THE latest Citroen C3 is a cost-effective solution for those who value style and place a strong emphasis on personal expression. I sampled one recently.
The requirement for mobility among the general public has made entry-level car options very popular right now.
Perhaps you just landed your first job out of college or you require a runabout for day-to-day living. The competition in the entry-level vehicle market is fierce, so you need to be at the top of your game to stand a chance.
Enter the brand-new Citroen C3.
While there is a second C3 available, it is more of a premium model that competes with cars like the Volkswagen Polo. This C3, on the other hand, is designed specifically for the entry-level automobile market.

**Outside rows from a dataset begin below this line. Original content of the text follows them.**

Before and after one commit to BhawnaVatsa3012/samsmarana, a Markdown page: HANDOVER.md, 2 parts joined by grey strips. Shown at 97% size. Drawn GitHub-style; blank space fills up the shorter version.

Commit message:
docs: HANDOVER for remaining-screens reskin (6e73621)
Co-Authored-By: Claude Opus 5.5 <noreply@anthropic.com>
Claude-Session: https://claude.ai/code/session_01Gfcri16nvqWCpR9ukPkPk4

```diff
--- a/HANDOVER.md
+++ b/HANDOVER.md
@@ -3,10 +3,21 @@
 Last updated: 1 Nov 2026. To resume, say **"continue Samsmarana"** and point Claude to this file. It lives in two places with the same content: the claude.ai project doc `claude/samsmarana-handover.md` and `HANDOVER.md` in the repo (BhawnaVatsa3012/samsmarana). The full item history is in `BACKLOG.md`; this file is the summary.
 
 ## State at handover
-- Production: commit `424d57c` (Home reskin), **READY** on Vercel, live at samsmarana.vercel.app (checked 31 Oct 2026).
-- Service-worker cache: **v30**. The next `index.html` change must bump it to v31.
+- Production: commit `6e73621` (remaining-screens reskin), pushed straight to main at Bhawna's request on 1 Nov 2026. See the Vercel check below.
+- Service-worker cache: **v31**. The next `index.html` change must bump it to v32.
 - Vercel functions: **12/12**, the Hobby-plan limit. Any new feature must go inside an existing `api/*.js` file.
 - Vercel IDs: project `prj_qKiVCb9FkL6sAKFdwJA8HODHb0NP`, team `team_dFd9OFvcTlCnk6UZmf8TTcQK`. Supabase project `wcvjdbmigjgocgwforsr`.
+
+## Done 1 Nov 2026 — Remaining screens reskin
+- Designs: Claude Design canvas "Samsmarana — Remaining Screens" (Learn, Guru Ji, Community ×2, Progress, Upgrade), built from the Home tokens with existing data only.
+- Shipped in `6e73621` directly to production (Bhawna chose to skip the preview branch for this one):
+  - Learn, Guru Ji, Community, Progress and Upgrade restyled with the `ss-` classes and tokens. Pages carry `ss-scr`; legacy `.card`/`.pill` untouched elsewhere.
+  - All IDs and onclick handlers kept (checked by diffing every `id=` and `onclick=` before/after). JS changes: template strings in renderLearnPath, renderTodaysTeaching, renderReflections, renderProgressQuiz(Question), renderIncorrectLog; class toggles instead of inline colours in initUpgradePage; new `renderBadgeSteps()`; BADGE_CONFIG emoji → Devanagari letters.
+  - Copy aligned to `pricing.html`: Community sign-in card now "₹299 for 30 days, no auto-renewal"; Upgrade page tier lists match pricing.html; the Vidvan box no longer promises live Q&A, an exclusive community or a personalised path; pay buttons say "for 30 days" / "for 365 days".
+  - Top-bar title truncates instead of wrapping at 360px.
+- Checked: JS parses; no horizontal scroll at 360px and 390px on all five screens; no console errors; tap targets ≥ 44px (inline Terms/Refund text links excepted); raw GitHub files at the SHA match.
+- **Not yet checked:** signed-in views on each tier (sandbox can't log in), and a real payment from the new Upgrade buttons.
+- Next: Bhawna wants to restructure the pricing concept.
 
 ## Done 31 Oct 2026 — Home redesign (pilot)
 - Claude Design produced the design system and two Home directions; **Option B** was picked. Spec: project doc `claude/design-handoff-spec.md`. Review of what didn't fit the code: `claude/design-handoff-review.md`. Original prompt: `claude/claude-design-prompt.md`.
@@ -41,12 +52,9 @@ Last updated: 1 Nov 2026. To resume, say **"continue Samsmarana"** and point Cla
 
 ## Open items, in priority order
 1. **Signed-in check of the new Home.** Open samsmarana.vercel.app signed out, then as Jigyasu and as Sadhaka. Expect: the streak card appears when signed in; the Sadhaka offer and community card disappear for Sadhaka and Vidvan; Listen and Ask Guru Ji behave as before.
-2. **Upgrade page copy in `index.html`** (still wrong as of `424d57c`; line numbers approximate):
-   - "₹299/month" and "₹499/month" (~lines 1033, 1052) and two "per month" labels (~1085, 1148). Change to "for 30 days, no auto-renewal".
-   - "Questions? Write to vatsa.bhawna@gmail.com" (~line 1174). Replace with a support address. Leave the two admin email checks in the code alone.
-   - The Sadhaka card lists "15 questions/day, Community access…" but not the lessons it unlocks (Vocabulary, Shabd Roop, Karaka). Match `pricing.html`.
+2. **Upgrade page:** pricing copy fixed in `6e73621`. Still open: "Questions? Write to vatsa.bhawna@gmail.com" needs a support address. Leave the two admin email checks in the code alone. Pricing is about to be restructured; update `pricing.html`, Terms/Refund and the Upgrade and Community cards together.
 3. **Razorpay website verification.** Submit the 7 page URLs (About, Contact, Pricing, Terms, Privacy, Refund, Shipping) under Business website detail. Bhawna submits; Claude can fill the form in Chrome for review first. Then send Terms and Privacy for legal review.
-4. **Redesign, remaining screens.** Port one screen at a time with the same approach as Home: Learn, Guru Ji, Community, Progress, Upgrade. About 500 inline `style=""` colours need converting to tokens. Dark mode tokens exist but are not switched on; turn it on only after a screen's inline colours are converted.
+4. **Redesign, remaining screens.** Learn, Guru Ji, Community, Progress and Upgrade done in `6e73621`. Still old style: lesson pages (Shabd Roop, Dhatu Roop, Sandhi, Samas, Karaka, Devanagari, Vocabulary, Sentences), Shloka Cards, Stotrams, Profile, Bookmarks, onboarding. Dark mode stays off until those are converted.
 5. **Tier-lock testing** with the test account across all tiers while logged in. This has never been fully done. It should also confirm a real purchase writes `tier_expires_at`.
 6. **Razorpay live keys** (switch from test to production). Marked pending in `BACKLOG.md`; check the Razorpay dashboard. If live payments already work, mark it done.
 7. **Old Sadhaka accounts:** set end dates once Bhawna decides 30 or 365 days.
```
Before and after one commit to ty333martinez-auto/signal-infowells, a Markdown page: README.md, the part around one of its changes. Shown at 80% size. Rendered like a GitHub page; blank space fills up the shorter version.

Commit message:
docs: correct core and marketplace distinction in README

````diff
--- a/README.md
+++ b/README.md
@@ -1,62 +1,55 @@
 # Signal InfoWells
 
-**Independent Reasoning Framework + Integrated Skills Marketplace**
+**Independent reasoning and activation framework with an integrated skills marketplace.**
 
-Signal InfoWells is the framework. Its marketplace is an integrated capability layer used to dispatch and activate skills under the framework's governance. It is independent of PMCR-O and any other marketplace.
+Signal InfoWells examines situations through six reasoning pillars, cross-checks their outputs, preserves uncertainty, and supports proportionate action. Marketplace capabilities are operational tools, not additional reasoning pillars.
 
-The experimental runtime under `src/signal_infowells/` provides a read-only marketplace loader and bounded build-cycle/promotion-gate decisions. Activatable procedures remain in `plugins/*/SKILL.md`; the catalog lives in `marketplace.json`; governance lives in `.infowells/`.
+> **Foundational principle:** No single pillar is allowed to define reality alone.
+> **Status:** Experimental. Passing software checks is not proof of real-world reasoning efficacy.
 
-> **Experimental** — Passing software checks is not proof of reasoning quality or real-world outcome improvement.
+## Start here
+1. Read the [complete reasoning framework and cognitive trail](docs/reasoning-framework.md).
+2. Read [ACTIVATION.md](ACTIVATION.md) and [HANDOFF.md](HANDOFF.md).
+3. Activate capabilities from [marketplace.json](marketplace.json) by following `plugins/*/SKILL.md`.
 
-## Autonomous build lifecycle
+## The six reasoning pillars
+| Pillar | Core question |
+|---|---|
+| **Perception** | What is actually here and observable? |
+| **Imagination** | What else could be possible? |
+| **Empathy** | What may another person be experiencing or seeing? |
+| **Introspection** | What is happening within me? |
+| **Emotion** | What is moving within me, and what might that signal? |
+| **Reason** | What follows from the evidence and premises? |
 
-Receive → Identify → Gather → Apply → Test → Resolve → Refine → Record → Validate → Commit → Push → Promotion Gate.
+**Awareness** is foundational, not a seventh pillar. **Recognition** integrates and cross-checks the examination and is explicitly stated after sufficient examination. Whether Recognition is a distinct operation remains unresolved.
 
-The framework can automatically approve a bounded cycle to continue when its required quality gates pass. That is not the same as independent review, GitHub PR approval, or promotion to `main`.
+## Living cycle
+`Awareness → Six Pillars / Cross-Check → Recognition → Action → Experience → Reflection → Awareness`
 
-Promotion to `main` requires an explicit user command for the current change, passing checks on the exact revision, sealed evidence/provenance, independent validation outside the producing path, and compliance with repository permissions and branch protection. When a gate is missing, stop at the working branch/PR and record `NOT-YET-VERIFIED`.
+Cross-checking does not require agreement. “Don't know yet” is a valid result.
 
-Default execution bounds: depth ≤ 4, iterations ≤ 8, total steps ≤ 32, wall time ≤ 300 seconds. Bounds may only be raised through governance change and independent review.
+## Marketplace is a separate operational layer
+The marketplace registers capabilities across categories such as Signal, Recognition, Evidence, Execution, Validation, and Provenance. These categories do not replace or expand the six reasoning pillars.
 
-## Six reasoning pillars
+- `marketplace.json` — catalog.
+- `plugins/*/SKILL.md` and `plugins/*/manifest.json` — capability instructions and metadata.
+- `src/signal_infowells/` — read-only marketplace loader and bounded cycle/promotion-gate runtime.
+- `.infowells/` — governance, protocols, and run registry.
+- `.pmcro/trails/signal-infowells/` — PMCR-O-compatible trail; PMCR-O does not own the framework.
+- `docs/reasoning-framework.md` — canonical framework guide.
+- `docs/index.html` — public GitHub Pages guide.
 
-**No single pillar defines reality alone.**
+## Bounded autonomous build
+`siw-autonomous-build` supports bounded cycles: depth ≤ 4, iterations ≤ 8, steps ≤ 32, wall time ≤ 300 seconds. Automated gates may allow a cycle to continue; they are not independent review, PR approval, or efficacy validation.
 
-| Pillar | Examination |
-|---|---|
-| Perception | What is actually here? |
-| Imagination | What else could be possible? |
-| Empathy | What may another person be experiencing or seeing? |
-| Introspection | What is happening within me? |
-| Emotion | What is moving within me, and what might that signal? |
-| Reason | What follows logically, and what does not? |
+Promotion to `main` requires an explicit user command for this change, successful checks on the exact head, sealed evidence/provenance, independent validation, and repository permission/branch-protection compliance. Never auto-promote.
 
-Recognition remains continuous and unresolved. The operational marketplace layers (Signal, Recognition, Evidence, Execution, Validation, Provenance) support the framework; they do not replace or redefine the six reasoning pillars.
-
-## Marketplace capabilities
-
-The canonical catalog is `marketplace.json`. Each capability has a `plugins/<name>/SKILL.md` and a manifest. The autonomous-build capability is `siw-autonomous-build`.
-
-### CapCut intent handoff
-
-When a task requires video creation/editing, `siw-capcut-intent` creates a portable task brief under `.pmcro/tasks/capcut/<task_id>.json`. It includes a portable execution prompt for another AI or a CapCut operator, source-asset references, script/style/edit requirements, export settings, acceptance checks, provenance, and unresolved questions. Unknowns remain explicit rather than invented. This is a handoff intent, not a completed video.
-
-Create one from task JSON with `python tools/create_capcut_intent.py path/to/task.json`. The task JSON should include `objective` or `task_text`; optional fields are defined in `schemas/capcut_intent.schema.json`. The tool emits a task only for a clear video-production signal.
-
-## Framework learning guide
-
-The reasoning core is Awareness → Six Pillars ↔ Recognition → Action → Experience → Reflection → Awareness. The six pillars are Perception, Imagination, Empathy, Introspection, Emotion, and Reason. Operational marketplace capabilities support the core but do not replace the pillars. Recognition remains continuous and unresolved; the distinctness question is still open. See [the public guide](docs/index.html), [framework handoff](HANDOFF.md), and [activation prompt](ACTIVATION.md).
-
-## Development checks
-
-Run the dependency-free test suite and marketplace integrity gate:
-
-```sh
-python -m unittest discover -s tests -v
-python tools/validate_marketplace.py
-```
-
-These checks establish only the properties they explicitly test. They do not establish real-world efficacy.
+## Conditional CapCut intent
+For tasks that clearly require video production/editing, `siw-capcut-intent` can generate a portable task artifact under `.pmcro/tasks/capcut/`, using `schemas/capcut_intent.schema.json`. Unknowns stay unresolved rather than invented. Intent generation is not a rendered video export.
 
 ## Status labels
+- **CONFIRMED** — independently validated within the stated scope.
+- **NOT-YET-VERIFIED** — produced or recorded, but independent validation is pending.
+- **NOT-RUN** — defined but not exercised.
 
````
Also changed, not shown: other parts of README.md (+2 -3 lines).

The Citroen brand immediately conjures up images of chic and contemporary design, much as how French producers prefer to forge their own paths rather than adopting the most recent fashions in terms of style.
There are some attractive designs available in the entry-level auto market, and the Citroen C3 is one of them since it fairly embodies the current Citroen design language.
The C3 is a B-Segment hatchback, but with to its dramatic lower proportions, plastic cladding, and 180mm of ground clearance, it looks like an SUV.
The C3 is strong enough to handle the wide-open roads and does not appear to be a tiny car to the eye. The car's back features polygonal taillights and a sizable piece of black plastic trim, which soften the otherwise powerful appearance.
The C3 comes in two-tone paint, with the second colour extending to the roof. The 15-inch steel wheels with quad-fork-style hubcaps covering the steelies complete the look.
One of the highlights of the C3 is its interior, which is comparatively roomy. The C3's dashboard combines abstract shapes and symmetry, and there are plenty of cupholders and storage compartments in the middle stack.
However, everything is where it needs to be. All of the seats have enough of head and legroom, so your passengers will not feel crammed in.
There is lots of room, even in the boot, which has 315 litres of space.
Want to go on like that? The back seats do fold down. There are two colours available for the dash and seat trims if you wish to further customise the interior appearance. Customise the C3 whatever you like.
Despite the C3's lofty driving position, which is to be expected from a B-Segment hatchback with SUV-like proportions, the seats are adequate in terms of support and comfort.
They may use a little more bolstering and a headrest that could be adjusted, but generally they are good. The 10-inch infotainment touchscreen with Apple CarPlay and Android Auto is fairly attractive, has good resolution, and is wide enough to fit other features like volume control.
This may be improved with a physical volume dial, distinct mute and on/off buttons, as opposed to the infotainment system only using touch controls.
Even more features include power windows everywhere, drive-away central locking, and keyless entry. The driver's side door or maybe the center console would have been a wonderful location for the electric windows to be centered. Instead, the rear window switches are at the end of the front seat divider, while the front window switches are on the driver's side door.
It would feel more comfortable in the hands to have an instrument cluster that sticks out more and a gear knob that is more ergonomic.
The rest of the C3's interior is generally cozy enough.
The C3 is powered by a 1.2-litre PURETECH 3-cylinder petrol engine. A 5-speed manual transmission connects this engine's 61 kW and 115 Nm output to the front wheels.
The PURETECH engine used in this application is more of a lazy engine than a non-revving engine. With a little bit larger gearing, this drivetrain drives well. The C3 may use more torque or something like a VVT system to give it more oomph. When the car is full of passengers, it will help.
Unfortunately, the steering is one area where the C3 has some issues.
The C3 requires more steering wheel rotations than necessary to maneuver on the road and in parking situations since the steering sensation is hazy, the steering rack is slow by itself, and these factors combine with the small steering wheel.
This could be fixed with a faster steering rack and a little larger steering wheel. However, in this vehicle range, the C3's ride quality is virtually unmatched. The C3 asks for more while being incredibly comfy and absorbing bumps.
Fuel economy, safety and competition
Citroen C3's claimed fuel efficiency is 5.6 l/100 km, although I averaged around 6.0 l/100 km, which isn't too awful.
Dual front airbags, ABS and EBD, Park Distance Control, an anti-theft alarm, and seatbelt reminders for the driver and passenger are all safety features. Suzuki Ignis, Nissan Magnite, and Renault Kiger are some rivals.
The Citroen C3 definitely meets the need for an entry-level vehicle in terms of style and comfort.
Although it struggles a little with steering and engine performance, it's still a good car to think about as a first buy. The ride comfort is unbeatable, and the infotainment is decent as well.